▶ [TASK BRIEF]:
Count the lines below containing "Quality". Number only.

--- DATA FOR REVIEW Enclosed Below ---

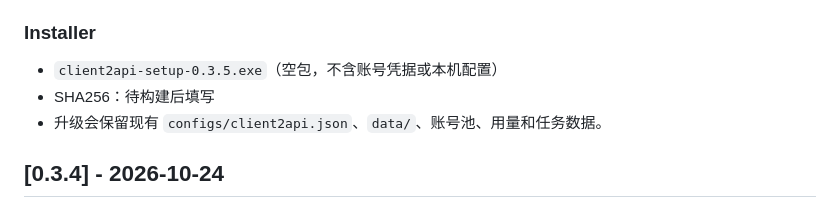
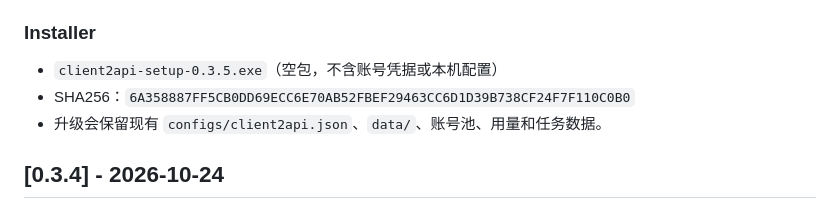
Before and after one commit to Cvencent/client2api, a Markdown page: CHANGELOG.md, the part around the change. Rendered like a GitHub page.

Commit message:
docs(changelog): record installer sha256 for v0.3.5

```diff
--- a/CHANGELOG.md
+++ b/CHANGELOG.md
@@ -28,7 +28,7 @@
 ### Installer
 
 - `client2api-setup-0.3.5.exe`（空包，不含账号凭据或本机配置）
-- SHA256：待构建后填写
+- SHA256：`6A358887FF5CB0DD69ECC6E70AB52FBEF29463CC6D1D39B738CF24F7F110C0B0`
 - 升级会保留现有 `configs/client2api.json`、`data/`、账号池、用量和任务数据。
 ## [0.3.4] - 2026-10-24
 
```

--- End of Enclosed DATA FOR REVIEW ---
--- DATA FOR REVIEW Enclosed Below ---

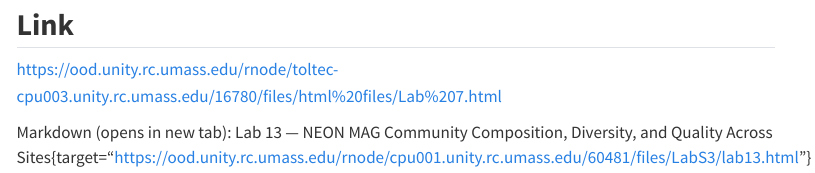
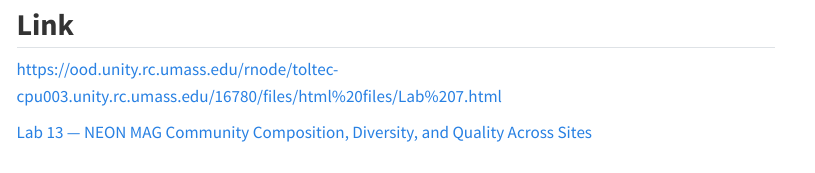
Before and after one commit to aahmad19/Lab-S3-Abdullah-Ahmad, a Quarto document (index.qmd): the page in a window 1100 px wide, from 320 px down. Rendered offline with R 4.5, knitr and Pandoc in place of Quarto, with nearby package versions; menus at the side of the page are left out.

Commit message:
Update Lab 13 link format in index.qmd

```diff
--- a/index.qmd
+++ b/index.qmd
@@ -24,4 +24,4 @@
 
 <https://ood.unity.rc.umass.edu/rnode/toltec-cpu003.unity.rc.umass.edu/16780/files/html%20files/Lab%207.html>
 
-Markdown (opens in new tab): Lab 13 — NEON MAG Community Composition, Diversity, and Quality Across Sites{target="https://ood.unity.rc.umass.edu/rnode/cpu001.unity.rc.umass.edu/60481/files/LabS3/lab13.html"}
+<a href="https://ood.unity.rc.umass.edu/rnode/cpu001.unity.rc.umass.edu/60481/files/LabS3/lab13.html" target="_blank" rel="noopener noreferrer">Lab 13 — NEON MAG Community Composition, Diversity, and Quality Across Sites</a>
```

--- End of Enclosed DATA FOR REVIEW ---
--- DATA FOR REVIEW Enclosed Below ---

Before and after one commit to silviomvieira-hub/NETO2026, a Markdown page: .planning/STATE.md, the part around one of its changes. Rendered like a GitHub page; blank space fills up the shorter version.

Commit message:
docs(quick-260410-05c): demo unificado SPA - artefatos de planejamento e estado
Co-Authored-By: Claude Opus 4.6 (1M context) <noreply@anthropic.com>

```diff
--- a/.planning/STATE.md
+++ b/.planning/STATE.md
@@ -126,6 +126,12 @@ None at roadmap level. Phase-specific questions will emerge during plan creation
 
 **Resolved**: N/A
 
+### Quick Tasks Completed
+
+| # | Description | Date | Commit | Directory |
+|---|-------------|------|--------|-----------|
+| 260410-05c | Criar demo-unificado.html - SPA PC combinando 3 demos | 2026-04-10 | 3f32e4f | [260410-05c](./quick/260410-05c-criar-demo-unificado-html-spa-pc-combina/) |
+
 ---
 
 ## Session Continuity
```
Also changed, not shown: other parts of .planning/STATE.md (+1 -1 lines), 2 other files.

--- End of Enclosed DATA FOR REVIEW ---

▶ [OUTPUT FOR THIS EXERCISE]:
2